What's on Ashcroft's plate?

Ironically, perhaps, given the feverish nature of civil rights and abortion rights protests surrounding Ashcroft's nomination, there's very little on the foreseeable horizon at Justice involving any of those hot-button issues. Instead, the department faces a docket heavy with antitrust issues, including the ongoing Microsoft case and various pending airline mergers. In the coming months, Ashcroft will also get to weigh in on a few pieces of tobacco legislation.

But civil rights activists in particular will be keeping their eyes on Justice; legislation pertaining to voter redistricting (an often controversial and divisive issue) is likely to surface soon. And given many black voters' dissatisfaction and claims of disenfranchisement (stemming primarily from last November's presidential election), debate surrounding redistricting could prove explosive. The new AG will be watched like a hawk as he maneuvers through this one, but if he handles it well, Ashcroft has a chance to calm fears within the black community that he is insensitive to their concerns.
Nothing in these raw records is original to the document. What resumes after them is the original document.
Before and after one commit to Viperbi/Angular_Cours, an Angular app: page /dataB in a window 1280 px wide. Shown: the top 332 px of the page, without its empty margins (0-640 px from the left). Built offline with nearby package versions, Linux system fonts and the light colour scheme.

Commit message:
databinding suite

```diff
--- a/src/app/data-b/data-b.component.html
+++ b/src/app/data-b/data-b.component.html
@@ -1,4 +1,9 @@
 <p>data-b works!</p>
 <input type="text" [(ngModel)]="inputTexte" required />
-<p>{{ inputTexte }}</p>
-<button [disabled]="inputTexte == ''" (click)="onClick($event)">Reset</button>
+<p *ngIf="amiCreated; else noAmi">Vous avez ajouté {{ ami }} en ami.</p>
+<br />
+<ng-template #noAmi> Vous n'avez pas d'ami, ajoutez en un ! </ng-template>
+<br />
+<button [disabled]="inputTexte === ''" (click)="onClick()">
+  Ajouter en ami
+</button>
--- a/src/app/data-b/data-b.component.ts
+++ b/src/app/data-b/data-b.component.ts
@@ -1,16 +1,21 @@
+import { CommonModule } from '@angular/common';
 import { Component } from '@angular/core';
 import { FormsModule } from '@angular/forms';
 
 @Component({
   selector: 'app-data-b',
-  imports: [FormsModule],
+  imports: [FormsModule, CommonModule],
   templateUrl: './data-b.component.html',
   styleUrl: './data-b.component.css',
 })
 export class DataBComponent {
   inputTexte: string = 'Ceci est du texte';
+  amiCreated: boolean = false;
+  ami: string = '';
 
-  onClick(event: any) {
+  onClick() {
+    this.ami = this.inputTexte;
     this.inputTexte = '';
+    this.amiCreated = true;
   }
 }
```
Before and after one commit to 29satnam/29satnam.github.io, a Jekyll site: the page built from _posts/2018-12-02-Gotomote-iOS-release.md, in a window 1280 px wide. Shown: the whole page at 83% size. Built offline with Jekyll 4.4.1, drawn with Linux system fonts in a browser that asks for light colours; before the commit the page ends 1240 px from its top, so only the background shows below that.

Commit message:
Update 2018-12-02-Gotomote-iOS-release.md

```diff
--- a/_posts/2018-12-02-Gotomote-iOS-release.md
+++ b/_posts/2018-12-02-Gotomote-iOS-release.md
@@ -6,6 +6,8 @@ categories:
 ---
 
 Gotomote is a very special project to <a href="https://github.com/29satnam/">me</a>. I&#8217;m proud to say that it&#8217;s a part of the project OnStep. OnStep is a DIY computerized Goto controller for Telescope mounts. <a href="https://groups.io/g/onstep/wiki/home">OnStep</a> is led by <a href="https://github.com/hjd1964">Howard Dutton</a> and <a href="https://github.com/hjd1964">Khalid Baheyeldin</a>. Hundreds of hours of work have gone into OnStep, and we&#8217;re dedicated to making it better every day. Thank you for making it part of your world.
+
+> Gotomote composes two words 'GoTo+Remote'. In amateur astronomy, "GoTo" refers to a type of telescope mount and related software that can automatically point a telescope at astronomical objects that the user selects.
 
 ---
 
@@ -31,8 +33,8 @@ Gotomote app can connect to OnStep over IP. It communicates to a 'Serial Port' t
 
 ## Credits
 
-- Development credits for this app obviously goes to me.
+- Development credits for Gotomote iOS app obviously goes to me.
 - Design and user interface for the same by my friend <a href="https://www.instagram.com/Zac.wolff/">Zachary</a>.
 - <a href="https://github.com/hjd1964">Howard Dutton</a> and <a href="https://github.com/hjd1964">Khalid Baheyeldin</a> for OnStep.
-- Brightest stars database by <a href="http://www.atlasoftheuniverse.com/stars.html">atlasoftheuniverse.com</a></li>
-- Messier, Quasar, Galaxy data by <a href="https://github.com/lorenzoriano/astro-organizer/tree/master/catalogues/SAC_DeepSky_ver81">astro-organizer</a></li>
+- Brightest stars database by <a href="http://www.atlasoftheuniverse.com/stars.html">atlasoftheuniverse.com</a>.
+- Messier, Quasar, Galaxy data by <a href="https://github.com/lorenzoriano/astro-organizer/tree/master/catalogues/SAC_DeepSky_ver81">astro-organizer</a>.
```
Ashcroft was criticized harshly during his confirmation hearings for failing to enforce civil rights laws while governor and attorney general of Missouri. He was also reproved for actively opposing Ronnie White, a black judge appointed to a federal court by former president Clinton. Friday, perhaps in an attempt to broadcast his inclusive intentions, Ashcroft's aides said his primary candidate for deputy attorney general is Larry D. Thompson, a black lawyer who was a U.S. district attorney in Georgia during the Reagan administration. Of course, while Thompson's nomination might conceivably smooth a few feathers, it would probably ruffle at least as many — Thompson was one of Clarence Thomas's primary backers during the Supreme Court Justice's acrimonious confirmation battle.